I discovered my joy while I was sitting on a friend’s back porch in Dar es Salaam. At the time, I was practicing checking in with myself daily by asking myself, “How am I feeling right now?” After going through job redundancy, relationship breakup and selling off most of my worldly possessions all in under a year, checking in with myself daily seemed like a good idea.
So, there I sat, asking myself how I was feeling in that moment and I found myself unable to answer. Not because I wasn’t feeling anything but because I was unable to identify what I was feeling. It was a feeling I don’t recall ever having before and it baffled me for about 15 minutes before I finally figured it out. It was joy! A deep, abiding, abounding joy that seemed to overflow from my heart the minute I identified what it was. Ever since then, I’ve found that this joy is a baseline feeling that I have every day, no matter what else is going on or how I’m feeling on top of that.
I think my joy comes from knowing that I’m finally living my life authentically – I’ve thrown out my assumption that I have to live by others’ expectations and have come to the conclusion that only one person’s expectations and opinions matter to me and that’s God’s. He requires the best of and from me so His expectations and opinions exceed everybody else’s anyway. And because I know that I’m finally walking the path that He mapped out for me, the joy just digs deeper and deeper into my soul. It gets even deeper every time I see Him working in my life, which is often now that I know to look for it.
Additionally, I found happiness. Real happiness. Not the pleasure that comes from getting someone’s approval or love, which I used to mistake for happiness in my less wise days.
Let me pause here to clarify something. I believe that joy and happiness are different things. I believe that joy is a deep and abiding feeling you have that isn’t eroded by momentary circumstances. I believe you can have joy even in the midst of anger, pain or frustration. I think people get joy in different ways. For example, my joy comes from pleasing God and knowing that I’m living out my purpose. Others find joy in other ways. Meanwhile, I think that happiness is a momentary feeling, like what you get when you when something good happens to you or to someone you love. Happiness comes and goes because it’s circumstantial.
So, I found happiness. I found it in stepping on an airplane to someplace I’ve never been before and in learning interesting new things and in exploring new places and in meeting challenges and in helping people.
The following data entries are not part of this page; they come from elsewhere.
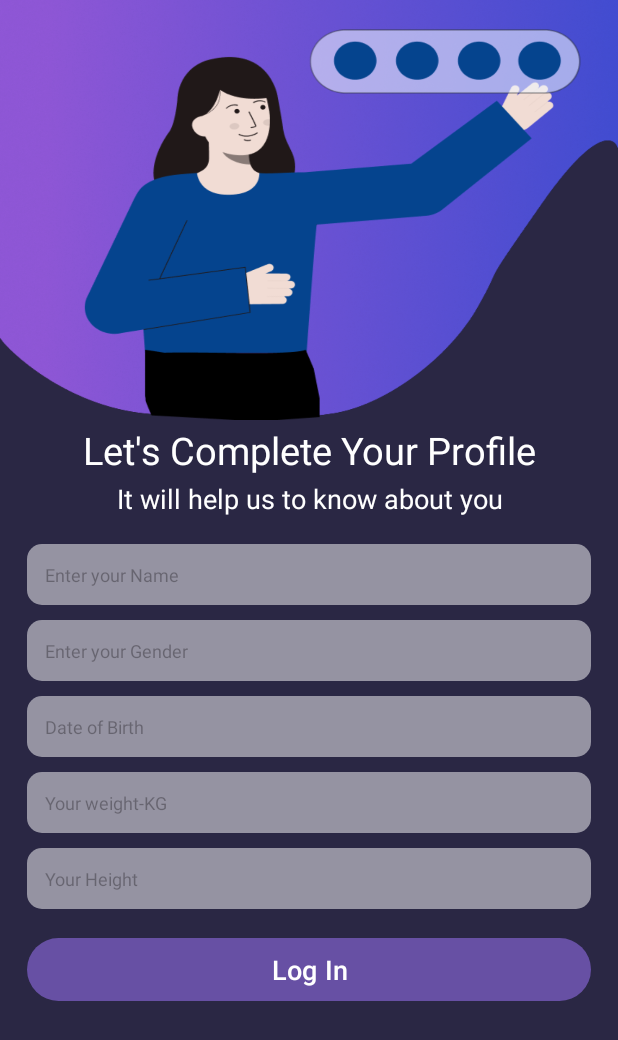
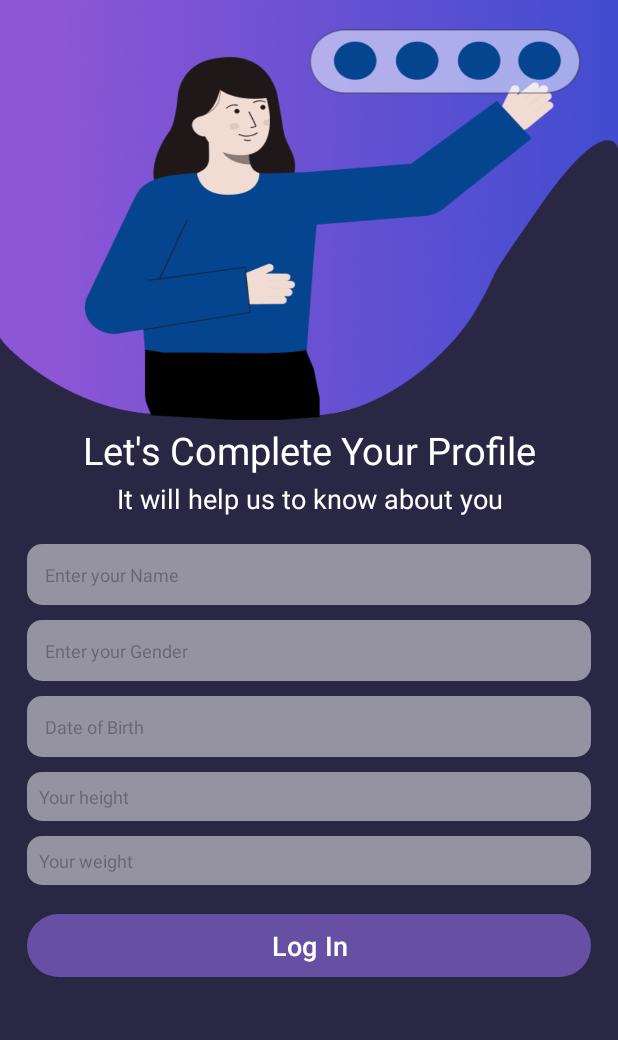
Before and after one commit to tuhin1522/FitGaurd-App, an Android app: the ProfileActivity screen opened directly, with no data from a screen before it, on a phone screen of 412 x 824 dp. Shown: the top 1040 px of the screen. Run offline under Robolectric (Android 15) with nearby library versions, the phone set to English and light mode, and no system bars.

Commit message:
some little improvement

```diff
--- a/app/src/main/res/layout/activity_profile.xml
+++ b/app/src/main/res/layout/activity_profile.xml
@@ -91,9 +91,9 @@
             android:layout_marginTop="10dp"
             android:background="@drawable/edittext_background"
             android:ems="10"
-            android:hint="Your weight-KG"
-            android:inputType="number"
-            android:padding="12dp"
+            android:hint="Your height"
+            android:inputType="number|numberDecimal"
+            android:padding="8dp"
             android:textColor="@color/white"
             android:textSize="12sp" />
 
@@ -104,9 +104,9 @@
             android:layout_marginTop="10dp"
             android:background="@drawable/edittext_background"
             android:ems="10"
-            android:hint="Your Height"
-            android:inputType="numberDecimal"
-            android:padding="12dp"
+            android:hint="Your weight"
+            android:inputType="number|numberDecimal"
+            android:padding="8dp"
             android:textColor="@color/white"
             android:textSize="12sp" />
 
```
I’m pretty sure I’ll find it in even more things the more I expand my boundaries.
The thing I learned about myself is what experiences and people and circumstances make me joyful and happy. And being joyful and happy makes me even more joyful and happy because I spend my time doing those things or being with those people and in those circumstances that deepen the joy and bring the happiness.
All of this became crystal clear to me on Monday night while my driver Frank was taking me to my hotel. We were driving along the road from Kilimanjaro Airport to Arusha and it was dark because there were no streetlights on. I could only see what was illuminated by the headlights, which wasn’t that much. This huge feeling of happiness came over me and I couldn’t understand why. Why should I suddenly feel so happy driving in a safari van on a dark road in East Africa while chatting about nothing important with Frank? It was because I was out and about in the world and beginning a new adventure. As simple as that.
I honestly think that there’s nothing more I could ask for right now.